Meanwhile, Henrietta Griffiths incredibly detailed imagining of William Burroughs' 'Interzone' demands your attention as you discover all the minutiae. Her project, [Eroding] Seaside Arcadia, grafts Interzone on to the Dorset coast in a 'extreme exploration of the seaside holiday park typology. Coastal erosion and flooding act as conditions to a bizarre architectural language, born of chess pieces, Brutalism and crazy golf.
Flanking the opening nights bar were two large camera booms, introducing Studio DS17 explorations of the connections between film and architecture. It is a shame that little emphasis was given to the films produced by students, with more importance given to model-making. Saying that, there were a number of interesting projects on show, such as Jessica Daly's 'Kids Cube'. Instantly noteworthy because of its primitive illustrations and bold colour palette, it is unashamedly naive presentation masks a well thought out community scheme that confronts child poverty in Newham. In the same studio, Anna Hanson presented the Juice Boat Lift. Using a series of seemingly Heath Robinson-esque drawings, the juice production facility revolves around a boat lift and integrated gravitational system allowing freshly extracted juice to flow through the production stages.

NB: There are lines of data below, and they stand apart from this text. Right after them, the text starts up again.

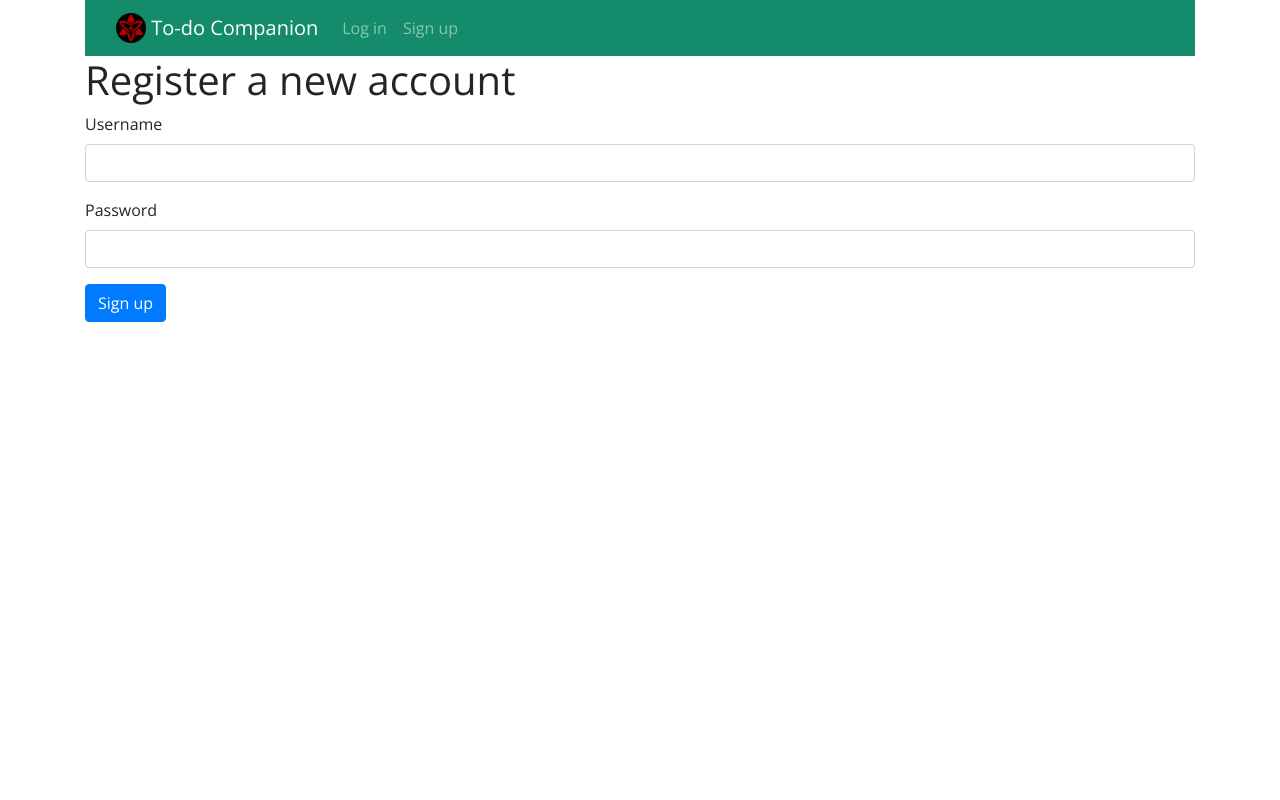
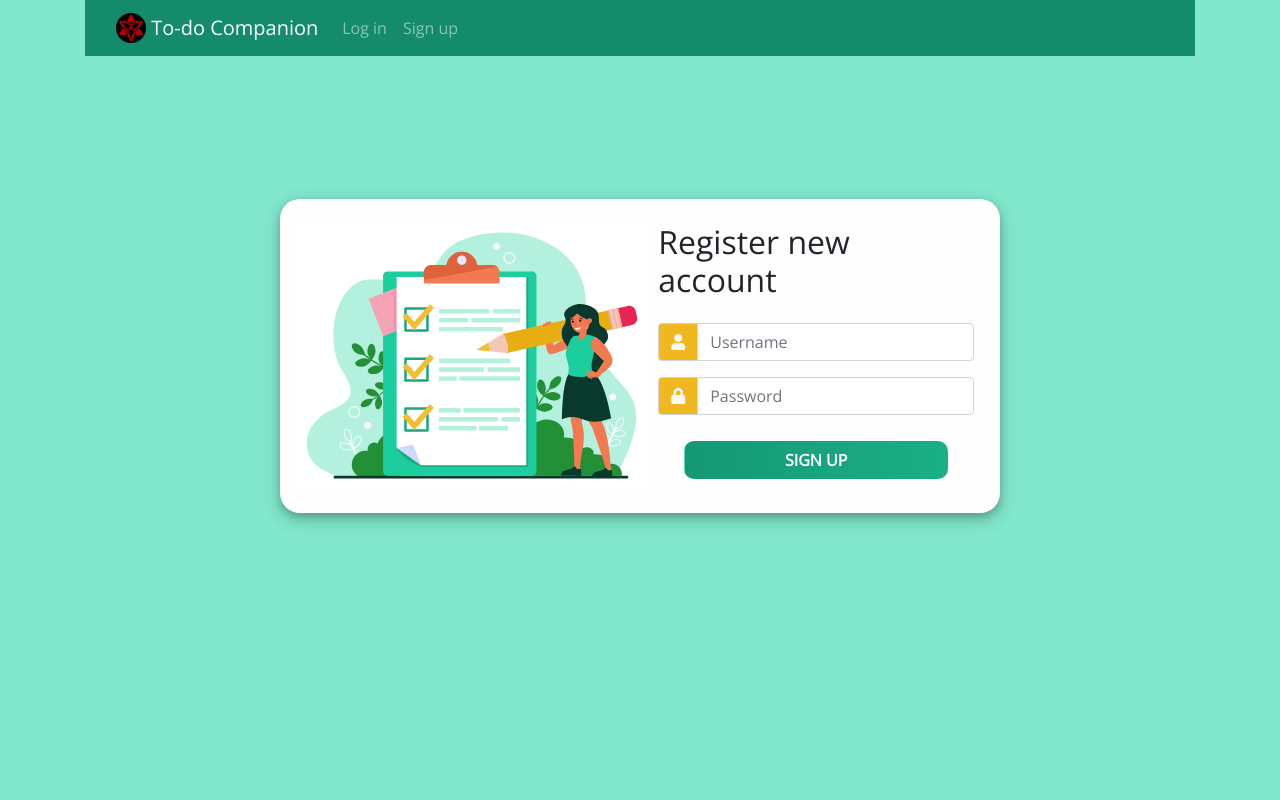
Before and after one commit to mgonnav/todo-companion, a Flask app: page /auth/signup in a window 1280 px wide. Run offline with Flask 2, Linux system fonts and the light colour scheme; some libraries are stand-ins or nearby versions.

Commit message:
Improved signup page styles. Refactored styles from login

```diff
--- /dev/null
+++ b/app/static/css/auth.css
@@ -0,0 +1,50 @@
+body {
+  background-color: #81e8cc;
+}
+
+.user_card {
+  width: 95%;
+  background-color: #fefefe;
+  border-radius: 20px;
+  box-shadow: 0 4px 8px 0 rgba(0, 0, 0, 0.2), 0 6px 20px 0 rgba(0, 0, 0, 0.19);
+  -webkit-box-shadow: 0 4px 8px 0 rgba(0, 0, 0, 0.2), 0 6px 20px 0 rgba(0, 0, 0, 0.19);
+  -moz-box-shadow: 0 4px 8px 0 rgba(0, 0, 0, 0.2), 0 6px 20px 0 rgba(0, 0, 0, 0.19);
+  padding: 30px 0;
+}
+
+.form_container {
+  margin: 0 10px;
+}
+
+.login_container {
+  flex-direction: column;
+  padding: 0 1rem;
+}
+
+.login_btn {
+  width: 100%;
+  background-image: linear-gradient(to right, #159875 0%, #1aaf86 50%, #61d4b3 100%);
+  color: #fff !important;
+  font-weight: bold;
+  flex: 1 1 auto;
+  margin: 10px;
+  text-align: center;
+  text-transform: uppercase;
+  transition: 0.5s;
+  background-size: 200% auto;
+  color: #fff;
+  border-radius: 10px;
+}
+
+.login_btn:hover {
+  background-position: right center;
+}
+
+.input-group-text {
+  background-color: #f0b71f;
+  color: #fafafa;
+}
+
+#planning_img_card {
+  background-size: cover;
+}
--- /dev/null
+++ b/app/static/css/signup.css
@@ -0,0 +1,22 @@
+@media screen and (min-width: 0) and (max-width: 767px) {
+  #planning_img_card {
+    width: 302px;
+    height: 226px;
+    margin-bottom: 10px;
+  }
+}
+@media screen and (min-width: 425px) and (max-width: 767px) {
+  .user_card {
+    width: 405px;
+  }
+}
+@media screen and (min-width: 768px) and (max-width: 2560px) {
+  .user_card {
+    width: 720px;
+  }
+  .login_container {flex-direction: row;}
+  #planning_img_card {
+    width: 355px;
+    height: 266px;
+  }
+}
--- a/app/templates/base.html
+++ b/app/templates/base.html
@@ -13,6 +13,7 @@
       <link rel="stylesheet" href="{{ url_for('static', filename='css/main.css') }}" media="all">
       <link rel="preconnect" href="https://fonts.gstatic.com">
       <link href="https://fonts.googleapis.com/css2?family=Open+Sans&display=swap" rel="stylesheet">
+      <link rel="stylesheet" href="https://use.fontawesome.com/releases/v5.6.1/css/all.css" integrity="sha384-gfdkjb5BdAXd+lj+gudLWI+BXq4IuLW5IT+brZEZsLFm++aCMlF1V92rMkPaX4PP" crossorigin="anonymous">
     {% endblock %}
   {% endblock %}
 </head>
--- a/app/templates/signup.html
+++ b/app/templates/signup.html
@@ -1,12 +1,49 @@
 {% extends "base.html" %}
-{% import "macros.html" as macros %}
-{% from "bootstrap/form.html" import render_form %}
 
 {% block title %}
 Sign up
 {% endblock %}
 
+{% block styles %}
+  {{ super() }}
+  <link rel="stylesheet" href="{{ url_for('static', filename='css/auth.css') }}" type="text/css" media="all">
+  <link rel="stylesheet" href="{{ url_for('static', filename='css/signup.css') }}" type="text/css" media="all">
+  <style>
+    #planning_img_card {
+      background-image: url('{{ url_for('static', filename='images/planning2.svg') }}');
+    }
+  </style>
+{% endblock %}
+
 {% block content %}
-  <h1>Register a new account</h1>
-  {{ render_form(form, form_type="horizontal", button_map={'submit': 'primary'}) }}
+  <div class="d-flex align-items-center justify-content-center h-75">
+    <div class="user_card pt-4 pb-4">
+      <div class="d-flex align-items-center justify-content-center login_container">
+        <div id="planning_img_card"></div>
+        <div class="form_container">
+          <div class="mb-4">
+            <h2 id="form-title">Register new account</h2>
+          </div>
+          <form class="form form-horizontal" action="{{ url_for('auth.signup') }}" method="POST">
+            {{ form.csrf_token() }}
+            <div class="input-group mb-3">
+              <div class="input-group-prepend">
+                <span class="input-group-text"><i class="fas fa-user"></i></span>
+              </div>
+              <input id="username" class="form-control" type="text" name="username" placeholder="Username" required>
+            </div>
+            <div class="input-group mb-2">
+              <div class="input-group-prepend">
+                <span class="input-group-text"><i class="fas fa-lock"></i></span>
+              </div>
+              <input id="password" class="form-control" type="password" name="password" placeholder="Password" required>
+            </div>
+            <div class="d-flex justify-content-center mt-3 login_container">
+              <input id="submit" class="btn login_btn" type="submit" name="submit" value="Sign up">
+            </div>
+          </form>
+        </div>
+      </div>
+    </div>
+  </div>
 {% endblock %}
```
Also changed, not shown: app/static/css/login.css (added, +31 -0 lines), app/templates/login.html (+3 -85 lines), app/static/images/planning2.svg (added).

The undergraduates had some interesting and entertaining work on show. It is an underused tactic, but showing off experimental work, such as the first years array of conjoined and dismembered chairs works as an antidote to the monotony that can build up across shows. Georgia Follet's framed drawing of perma-scaffold interventions in ruined buildings also stood out.